BernardaSv / iStock / Getty Images

Opening Credits

Don’t blame ‘credit card game,’ blame irresponsible player


A reader who is $49,000 in debt and frustrated with the credit card game” asks what would happen if she went cold turkey on plastic once she’s paid off her current debts.”

The content on this page is accurate as of the posting date; however, some of our partner offers may have expired. Please review our list of best credit cards, or use our CardMatch™ tool to find cards matched to your needs.

Dear Opening Credits,

I am so tired of this credit card game. I’m angry. It seems that the credit card companies are only out to make money from desperate people, and I am sick of it. Once I pay them all off — I owe about $49,000 to seven companies — I am going to cut them all up and never ever get a card again. My question to you is: How will dropping out of the system affect my credit report? How do people survive without credit cards? — Marcie

Dear Marcie,

It seems you entered the “credit card game” with some serious misconceptions about the rules. Banks and other credit issuers are not philanthropic organizations. They are as revenue-driven as any other public or private for-profit organization. Also, they are strictly regulated and must abide by a combination of state and federal laws that protect cardholders from abuses. What those laws (and the credit card companies’ own policies) do not protect consumers from, however, is themselves. It’s up to the person applying for and holding the cards to use them in a way that doesn’t harm their overall finances.

That said, I absolutely support your goal of paying your liabilities off as quickly as possible. You have substantial unsecured debt, and even if the interest rates are on the low side, the finance charges are bound to be huge. How big? Assuming the average interest rate is 12 percent and you repay the $49,000 off in three years, it would cost you $9,591 in finance charges. If you were to somehow pay it all in a year, those charges would plunge to $3,244 — still hefty, but far better than nearly $10,000. If you have savings, I suggest you use some of it to get a head start.

You alluded to credit card companies preying on distressed folks, and this really disturbs me. The fact is, all credit issuers really do is provide a product and service. Use credit cards well, and charging is virtually free; use them poorly, and you’ll wind up owing more than you should and paying a tremendous amount in interest and fees. Credit cards don’t exist to bail you out of a crisis. They are payment tools intended for short-term loans. Therefore, I urge you to turn the mirror on yourself for a moment:

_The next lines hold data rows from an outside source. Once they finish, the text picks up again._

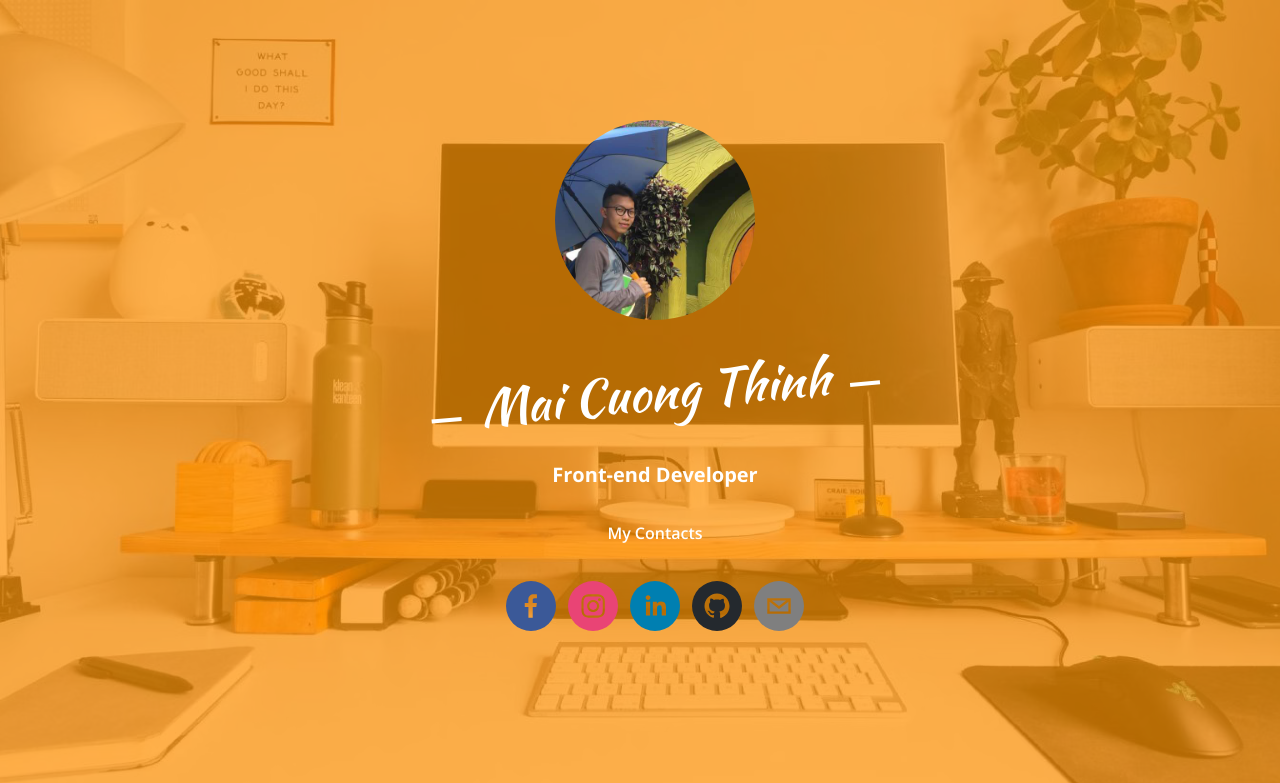
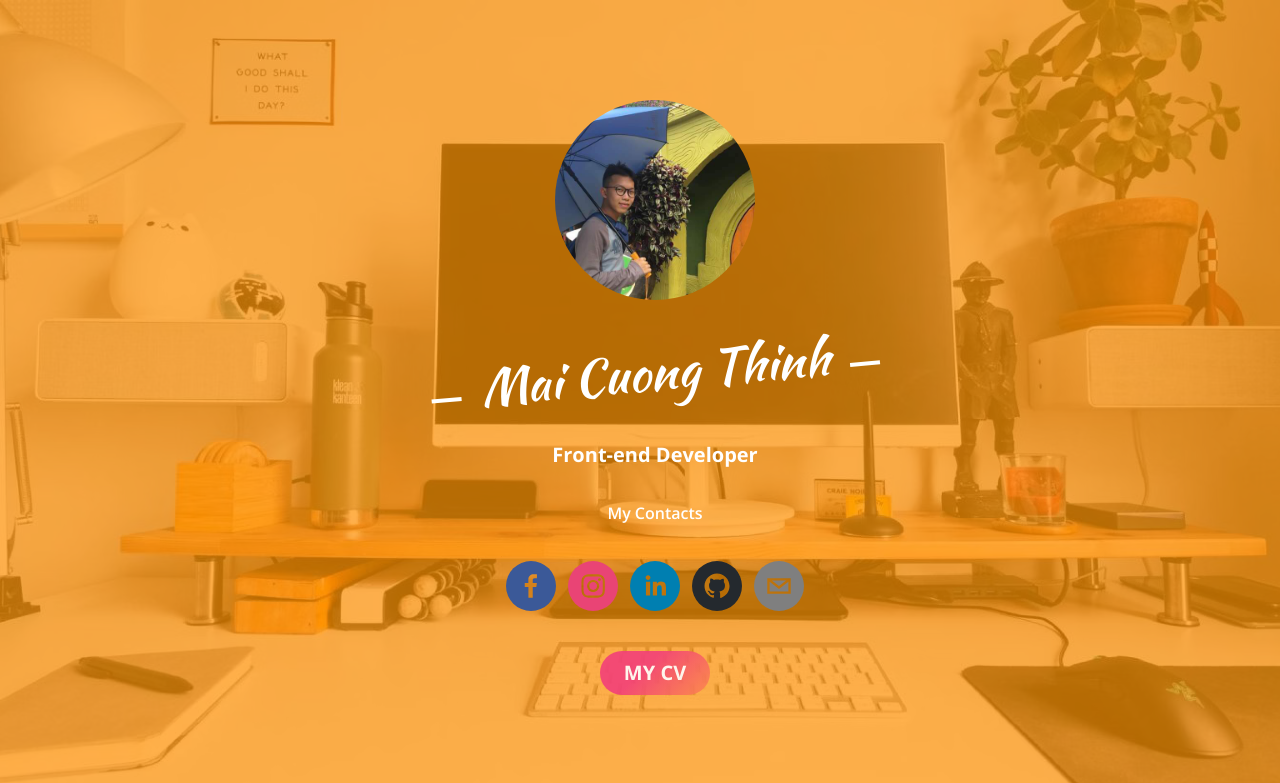
Before and after one commit to michaelthinh/Portfolio-v1.0, a React (Vite) app: page / in a window 1280 px wide. Shown: the top 783 px of the page. Built offline with nearby package versions, Linux system fonts and the light colour scheme.

Commit message:
add: view cv button

```diff
--- a/src/App.css
+++ b/src/App.css
@@ -53,3 +53,7 @@ body{
 	overflow-x: hidden;
 	font-family: "Open Sans", sans-serif;
 }
+
+a{
+	text-decoration: none;
+}
--- a/src/App.jsx
+++ b/src/App.jsx
@@ -1,9 +1,10 @@
 import "./App.css";
+import MainLayout from "./layouts/MainLayout";
 import AboutMe from "./shared/components/AboutMe";
 import Header from "./shared/components/Header";
 import TechnicalSkills from "./shared/components/TechnicalSkills";
 import MyWorks from "./shared/components/MyWorks";
-import MainLayout from "./layouts/MainLayout";
+import ContactMe from "./shared/components/ContactMe";
 
 function App() {
     return (
@@ -12,6 +13,7 @@ function App() {
             <AboutMe />
             <TechnicalSkills />
             <MyWorks />
+            <ContactMe />
         </MainLayout>
     );
 }
--- /dev/null
+++ b/src/shared/components/ContactMe/index.jsx
@@ -0,0 +1,38 @@
+import classes from "./styles.module.css";
+
+import { motion } from "framer-motion";
+
+export default function ContactMe() {
+    return (
+        <div className={classes.contactMe}>
+            <div className={classes.title}>
+                <h2>Hire me now!</h2>
+            </div>
+            <motion.div
+                initial={{ opacity: 0 }}
+                whileInView={{ opacity: 1 }}
+                transition={{ duration: 0.8 }}
+                viewport={{ once: true }}
+                className={classes.context}
+            >
+                <div className={classes.description}>
+                    <p>
+                        Please contact me to discuss further about your offers
+                        📃
+                    </p>
+                    <p>I am looking forward to working with you 💕</p>
+                </div>
+                <div
+                    className={classes.contactButton}
+                    onClick={() => {
+                        window.scrollTo({ top: 0, behavior: "smooth" });
+                    }}
+                >
+                    <div className={classes.buttonContainer}>
+                        <span>Contact me</span>
+                    </div>
+                </div>
+            </motion.div>
+        </div>
+    );
+}
--- /dev/null
+++ b/src/shared/components/ContactMe/styles.module.css
@@ -0,0 +1,63 @@
+.contactMe {
+    padding: 4em 160px 10em;
+    margin-right: auto;
+    margin-left: auto;
+    position: relative;
+    background: #FFF;
+    user-select: none;
+
+}
+
+.title {
+    text-align: center;
+    margin-bottom: 2.5em;
+    margin-left: -15px;
+    margin-right: -15px;
+}
+
+.title h2 {
+    font-size: 40px;
+    font-weight: 400;
+    line-height: 1.5;
+}
+
+.context {
+    margin-left: -15px;
+    margin-right: -15px;
+}
+
+.description{
+    text-align: center;
+    display: flex;
+    flex-direction: column;
+    gap:24px;
+}
+
+.description p{
+    font-size: 20px;
+}
+
+.contactButton{
+    margin-top: 40px;
+    display: flex;
+    justify-content: center;
+}
+
+.buttonContainer{
+    display:flex;
+    align-items:center;
+    justify-content:center;
+    padding: 20px 32px;
+    border:none !important;
+    border-radius: 30px;
+    overflow: hidden;
+    background: #ff9000;
+    cursor: pointer;
+}
+
+.buttonContainer span{
+    color: #FFF;
+    font-size: 18px;
+    font-weight: 500;
+    text-transform: uppercase;
+}
--- a/src/shared/components/Header/index.jsx
+++ b/src/shared/components/Header/index.jsx
@@ -52,6 +52,18 @@ export default function Header() {
                             />
                         ))}
                     </div>
+                    <motion.a
+                        href="https://drive.google.com/file/d/1UjJ3H5tvJjl3GmH7lDt779MAOX9Eq3Ko/view?usp=sharing"
+                        target="_blank"
+                        initial={{ opacity: 0.9 }}
+                        whileHover={{ opacity: 1 }}
+                        transition={{ duration: 0.2 }}
+                        className={classes.myCVButton}
+                    >
+                        <div className={classes.buttonContainer}>
+                            <span>My CV</span>
+                        </div>
+                    </motion.a>
                 </motion.div>
             </div>
         </div>
--- a/src/shared/components/Header/styles.module.css
+++ b/src/shared/components/Header/styles.module.css
@@ -26,7 +26,7 @@
 .context {
     margin-left: -15px;
     margin-right: -15px;
-    padding: 120px 240px;
+    padding: 100px 240px;
     display: flex;
     gap:40px;
     flex-direction: column;
@@ -94,3 +94,27 @@
     display: flex;
     gap: 12px;
 }
+
+.myCVButton{
+    display: flex;
+    justify-content: center;
+}
+
+.buttonContainer{
+    display:flex;
+    align-items:center;
+    justify-content:center;
+    padding: 12px 24px;
+    border-radius: 40px;
+    overflow: hidden;
+    background: transparent;
+    cursor: pointer;
+    background-image: linear-gradient(135deg, #f34079 40%, #fc894d);
+}
+
+.buttonContainer span{
+    color: #FFF;
+    font-size: 20px;
+    font-weight: 700;
+    text-transform: uppercase;
+}
--- a/src/shared/components/TechnicalSkills/styles.module.css
+++ b/src/shared/components/TechnicalSkills/styles.module.css
@@ -14,7 +14,6 @@
 }
 
 .title h2 {
-    margin-bottom: 20px;
     font-size: 40px;
     font-weight: 400;
     line-height: 1.5;
```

  • When you charged, did you have a feasible plan for repaying the balances? If not, why should the credit card companies be to blame for the sum you borrowed?
  • Were you aware that the credit card companies would add finance charges to the revolving balances? It’s up to you, the borrower, to understand the terms of the agreement before letting the debt grow.

Being accountable for your own spending habits is of the utmost importance. It can be tempting to make creditors the villains, but it’s not going to help you in the long run.

Now, if you want to leave the credit card world, you can certainly do that. Many do. If you are still using the cards, you can start your exit by suspending charging now. You may cut them up, or you may make it official and send letters to all your creditors saying you want to close the accounts permanently. After that, don’t apply for more.

What will this do to your credit report? Well, not charging anymore and concentrating on debt deletion will probably improve it. Keep in mind that if you close all the accounts, your credit score may be negatively affected because length of credit history and accounts in use are scoring factors. They’re not as important as payment history and the balances you’re carrying as compared to your credit limit — known as the utilization ratio — but it is still assessed. You may still be building a score, though, if you have an installment loan for a home or vehicle or are paying back student loans or a personal bank loan.

Finally, in response to your question about how people survive without credit: Millions do just fine using cash and debit cards only. Plastic is not mandatory. Reclaim your power, Marcie. You have two choices — learn to use credit cards to your advantage or don’t use them at all. It’s that simple.

See related: Obama signs credit card reforms into law

Editorial Disclaimer

The editorial content on this page is based solely on the objective assessment of our writers and is not driven by advertising dollars. It has not been provided or commissioned by the credit card issuers. However, we may receive compensation when you click on links to products from our partners.

What’s up next?

In Opening Credits

6 times when it’s OK to cut up your cards

A reader asks Opening Credits a simple question — ‘When do credit cards get cut up?’ — that doesn’t have a quick, easy answer.

See more stories
Credit Card Rate Report
Cash Back

Questions or comments?

Contact us

Editorial corrections policies

Learn more